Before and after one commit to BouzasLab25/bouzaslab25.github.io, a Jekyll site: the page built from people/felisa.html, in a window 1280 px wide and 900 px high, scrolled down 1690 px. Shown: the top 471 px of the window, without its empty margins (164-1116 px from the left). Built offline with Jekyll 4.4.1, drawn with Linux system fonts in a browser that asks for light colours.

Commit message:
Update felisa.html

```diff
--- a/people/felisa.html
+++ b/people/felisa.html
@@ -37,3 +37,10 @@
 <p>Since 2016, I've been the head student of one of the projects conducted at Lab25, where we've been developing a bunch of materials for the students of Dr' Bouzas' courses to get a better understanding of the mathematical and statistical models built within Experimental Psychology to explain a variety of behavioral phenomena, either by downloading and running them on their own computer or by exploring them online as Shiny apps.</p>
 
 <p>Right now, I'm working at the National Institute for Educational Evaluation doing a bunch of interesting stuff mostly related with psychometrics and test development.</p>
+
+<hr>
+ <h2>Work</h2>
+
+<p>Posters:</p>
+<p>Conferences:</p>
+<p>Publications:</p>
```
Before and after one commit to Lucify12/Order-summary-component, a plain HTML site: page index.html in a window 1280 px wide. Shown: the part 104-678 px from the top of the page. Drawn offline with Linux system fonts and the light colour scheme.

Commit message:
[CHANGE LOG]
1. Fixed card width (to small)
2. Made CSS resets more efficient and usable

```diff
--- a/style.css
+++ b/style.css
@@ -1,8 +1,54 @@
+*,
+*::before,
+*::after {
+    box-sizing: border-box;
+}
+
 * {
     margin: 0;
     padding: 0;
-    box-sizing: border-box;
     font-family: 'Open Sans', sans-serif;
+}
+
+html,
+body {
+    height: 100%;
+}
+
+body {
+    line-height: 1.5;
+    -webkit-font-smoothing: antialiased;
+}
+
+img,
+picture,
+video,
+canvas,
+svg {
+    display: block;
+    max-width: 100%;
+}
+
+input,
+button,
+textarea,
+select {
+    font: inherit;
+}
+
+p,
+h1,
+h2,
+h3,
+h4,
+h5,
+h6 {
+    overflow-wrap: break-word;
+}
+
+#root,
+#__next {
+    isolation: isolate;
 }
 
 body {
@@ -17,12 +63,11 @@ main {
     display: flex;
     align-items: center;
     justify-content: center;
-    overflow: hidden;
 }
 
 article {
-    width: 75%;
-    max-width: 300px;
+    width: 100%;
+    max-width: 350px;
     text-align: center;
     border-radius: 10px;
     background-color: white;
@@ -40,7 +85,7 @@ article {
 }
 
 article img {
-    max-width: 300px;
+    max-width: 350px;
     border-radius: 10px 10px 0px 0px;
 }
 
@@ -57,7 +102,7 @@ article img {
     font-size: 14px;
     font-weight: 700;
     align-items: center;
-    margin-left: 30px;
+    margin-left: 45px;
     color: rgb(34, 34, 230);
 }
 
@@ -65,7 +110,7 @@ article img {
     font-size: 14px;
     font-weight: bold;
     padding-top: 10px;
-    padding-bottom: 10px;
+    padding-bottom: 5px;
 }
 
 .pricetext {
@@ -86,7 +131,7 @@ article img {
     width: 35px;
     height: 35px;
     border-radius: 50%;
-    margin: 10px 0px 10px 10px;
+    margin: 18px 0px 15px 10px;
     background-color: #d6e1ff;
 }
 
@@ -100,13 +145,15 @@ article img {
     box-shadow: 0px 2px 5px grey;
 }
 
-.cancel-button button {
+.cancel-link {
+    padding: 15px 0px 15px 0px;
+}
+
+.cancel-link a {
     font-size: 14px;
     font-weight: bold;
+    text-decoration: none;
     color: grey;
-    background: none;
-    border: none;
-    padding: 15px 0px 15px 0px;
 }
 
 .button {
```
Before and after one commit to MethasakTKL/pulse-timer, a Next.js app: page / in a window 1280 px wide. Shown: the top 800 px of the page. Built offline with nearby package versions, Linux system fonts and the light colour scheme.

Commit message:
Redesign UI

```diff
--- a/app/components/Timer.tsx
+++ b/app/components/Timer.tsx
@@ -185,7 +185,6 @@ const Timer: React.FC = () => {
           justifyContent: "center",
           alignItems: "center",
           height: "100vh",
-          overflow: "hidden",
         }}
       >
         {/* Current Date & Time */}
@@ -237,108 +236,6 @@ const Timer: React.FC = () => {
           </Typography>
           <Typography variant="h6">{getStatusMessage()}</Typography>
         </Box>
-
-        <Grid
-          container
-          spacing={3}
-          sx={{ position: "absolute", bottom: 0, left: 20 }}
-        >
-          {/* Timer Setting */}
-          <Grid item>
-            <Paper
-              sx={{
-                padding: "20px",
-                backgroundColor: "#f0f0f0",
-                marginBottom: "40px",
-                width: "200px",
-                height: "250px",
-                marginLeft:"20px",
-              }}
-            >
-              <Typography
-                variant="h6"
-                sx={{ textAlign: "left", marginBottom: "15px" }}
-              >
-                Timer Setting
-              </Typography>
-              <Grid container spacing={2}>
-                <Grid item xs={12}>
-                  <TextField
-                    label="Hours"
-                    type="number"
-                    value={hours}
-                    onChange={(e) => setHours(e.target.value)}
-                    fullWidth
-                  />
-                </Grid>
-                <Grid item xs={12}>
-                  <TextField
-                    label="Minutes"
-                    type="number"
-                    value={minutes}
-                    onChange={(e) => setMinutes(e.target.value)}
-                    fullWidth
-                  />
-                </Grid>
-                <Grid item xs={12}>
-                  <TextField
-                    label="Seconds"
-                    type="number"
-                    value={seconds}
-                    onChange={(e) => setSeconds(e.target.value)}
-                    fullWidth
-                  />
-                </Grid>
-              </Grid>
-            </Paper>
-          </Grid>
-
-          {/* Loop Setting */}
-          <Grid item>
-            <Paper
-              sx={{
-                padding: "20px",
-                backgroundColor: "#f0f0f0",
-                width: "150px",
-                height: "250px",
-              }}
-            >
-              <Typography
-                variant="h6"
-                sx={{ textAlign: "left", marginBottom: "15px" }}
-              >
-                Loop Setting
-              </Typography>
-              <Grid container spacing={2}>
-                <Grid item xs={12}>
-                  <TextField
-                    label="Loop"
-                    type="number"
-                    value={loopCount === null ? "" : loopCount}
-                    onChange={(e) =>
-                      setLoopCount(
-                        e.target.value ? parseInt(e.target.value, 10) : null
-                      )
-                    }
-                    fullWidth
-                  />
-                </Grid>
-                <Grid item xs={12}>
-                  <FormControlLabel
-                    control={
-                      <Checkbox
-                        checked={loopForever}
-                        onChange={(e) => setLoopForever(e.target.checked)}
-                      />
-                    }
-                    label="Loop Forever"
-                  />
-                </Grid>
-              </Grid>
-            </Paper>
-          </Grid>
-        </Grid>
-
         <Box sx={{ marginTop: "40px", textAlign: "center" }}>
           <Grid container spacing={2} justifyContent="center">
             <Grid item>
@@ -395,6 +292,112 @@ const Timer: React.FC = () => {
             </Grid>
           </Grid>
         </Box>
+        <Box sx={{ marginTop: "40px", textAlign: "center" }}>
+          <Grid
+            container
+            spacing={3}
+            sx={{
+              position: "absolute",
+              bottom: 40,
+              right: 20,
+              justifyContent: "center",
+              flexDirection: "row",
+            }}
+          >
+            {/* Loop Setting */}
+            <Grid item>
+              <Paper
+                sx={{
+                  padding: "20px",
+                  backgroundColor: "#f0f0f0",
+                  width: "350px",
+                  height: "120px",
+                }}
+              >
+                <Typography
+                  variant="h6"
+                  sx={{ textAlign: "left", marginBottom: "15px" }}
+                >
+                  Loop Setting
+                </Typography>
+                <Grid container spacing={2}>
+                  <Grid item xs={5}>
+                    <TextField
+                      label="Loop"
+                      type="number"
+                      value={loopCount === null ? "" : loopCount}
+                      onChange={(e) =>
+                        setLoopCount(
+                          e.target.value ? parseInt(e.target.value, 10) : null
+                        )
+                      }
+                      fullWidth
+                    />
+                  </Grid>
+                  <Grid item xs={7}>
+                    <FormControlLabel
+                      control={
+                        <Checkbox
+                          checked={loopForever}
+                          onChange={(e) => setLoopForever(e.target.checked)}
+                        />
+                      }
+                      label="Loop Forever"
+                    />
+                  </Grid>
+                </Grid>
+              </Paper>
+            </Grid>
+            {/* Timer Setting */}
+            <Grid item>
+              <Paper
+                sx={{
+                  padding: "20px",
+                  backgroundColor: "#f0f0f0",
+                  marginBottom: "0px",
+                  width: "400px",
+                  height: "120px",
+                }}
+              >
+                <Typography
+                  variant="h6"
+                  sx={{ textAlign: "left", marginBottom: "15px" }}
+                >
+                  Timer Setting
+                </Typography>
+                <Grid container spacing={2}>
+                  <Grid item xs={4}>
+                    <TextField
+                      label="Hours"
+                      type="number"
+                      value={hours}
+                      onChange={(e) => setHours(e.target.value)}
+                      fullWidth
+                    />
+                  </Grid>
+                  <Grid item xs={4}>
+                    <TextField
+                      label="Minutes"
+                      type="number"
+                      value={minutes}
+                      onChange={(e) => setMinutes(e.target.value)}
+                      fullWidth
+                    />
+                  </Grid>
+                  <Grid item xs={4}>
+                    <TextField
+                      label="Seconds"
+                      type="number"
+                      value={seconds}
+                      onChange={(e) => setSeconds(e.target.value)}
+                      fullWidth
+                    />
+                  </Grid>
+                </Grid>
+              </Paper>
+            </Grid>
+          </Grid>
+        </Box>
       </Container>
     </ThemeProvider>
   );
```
▬▬▬
[Task goal] Your answer should be one number, the count of lines above that hold "Setting".

[Output for this exercise] 8